WHAT IS REQUIRED:
Look through the listing below for lines containing "handleEnd". State how many there are, and nothing else.

DATA SUPPLIED:

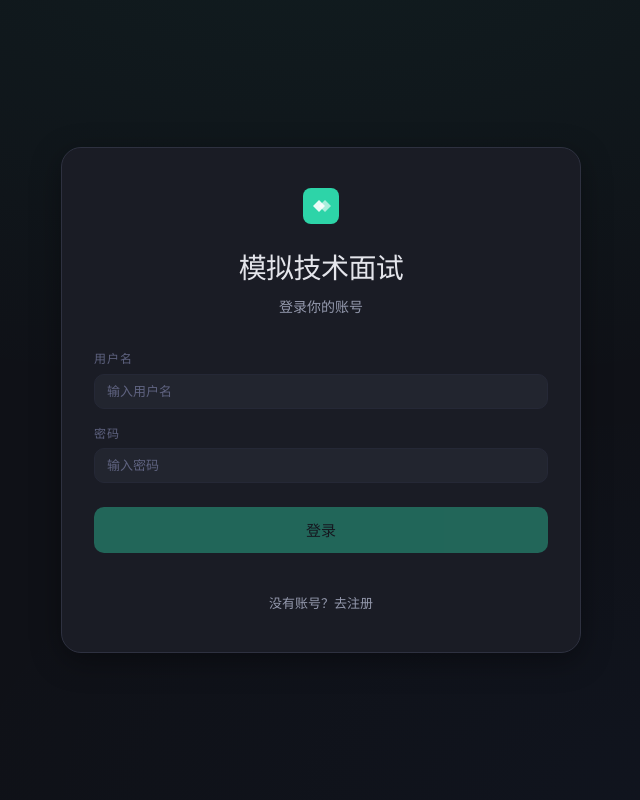
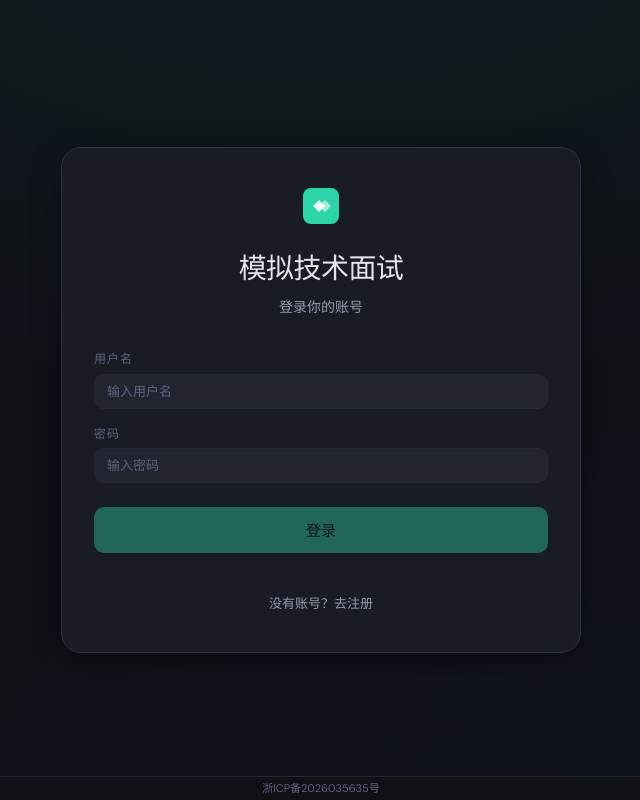
Before and after one commit to BarbaraXXX/Deploy, a React (Vite) app in the folder interview-agent/web/: page / in a window 1280 px wide. Shown: the whole page, without its empty margins (319-959 px from the left). Built offline with nearby package versions, Linux system fonts and the light colour scheme.

Commit message:
feat: 网站底部添加ICP备案号 浙ICP备2026035635号

```diff
--- a/interview-agent/web/src/App.tsx
+++ b/interview-agent/web/src/App.tsx
@@ -476,15 +476,18 @@ function App() {
     setSessionId('');
   };
 
-  if (view === 'login') {
-    return <LoginView onLogin={handleLogin} />;
-  }
-
-  if (view === 'setup') {
-    return <SetupView onStart={handleStart} username={username} onLogout={handleLogout} />;
-  }
-
-  return <ChatView sessionId={sessionId} domain={domain} difficulty={difficulty} onEnd={handleEnd} />;
+  return (
+    <>
+      {view === 'login' && <LoginView onLogin={handleLogin} />}
+      {view === 'setup' && <SetupView onStart={handleStart} username={username} onLogout={handleLogout} />}
+      {view === 'chat' && <ChatView sessionId={sessionId} domain={domain} difficulty={difficulty} onEnd={handleEnd} />}
+      <footer className="site-footer">
+        <a href="https://beian.miit.gov.cn" target="_blank" rel="noopener noreferrer">
+          浙ICP备2026035635号
+        </a>
+      </footer>
+    </>
+  );
 }
 
 export default App;
--- a/interview-agent/web/src/index.css
+++ b/interview-agent/web/src/index.css
@@ -317,6 +317,7 @@ body {
   flex-direction: column;
   height: 100vh;
   height: 100dvh;
+  padding-bottom: 24px;
   background: var(--color-bg);
 }
 
@@ -673,3 +674,29 @@ body {
 .logout-link:hover {
   color: var(--color-danger);
 }
+
+/* --- 备案号 footer --- */
+.site-footer {
+  position: fixed;
+  bottom: 0;
+  left: 0;
+  right: 0;
+  height: 24px;
+  display: flex;
+  align-items: center;
+  justify-content: center;
+  background: var(--color-bg);
+  border-top: 1px solid var(--color-border-subtle);
+  z-index: 50;
+}
+
+.site-footer a {
+  font-size: 0.6875rem;
+  color: var(--color-text-tertiary);
+  text-decoration: none;
+  transition: color var(--transition-fast);
+}
+
+.site-footer a:hover {
+  color: var(--color-text-secondary);
+}
```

SOLUTION TO THIS TASK:
2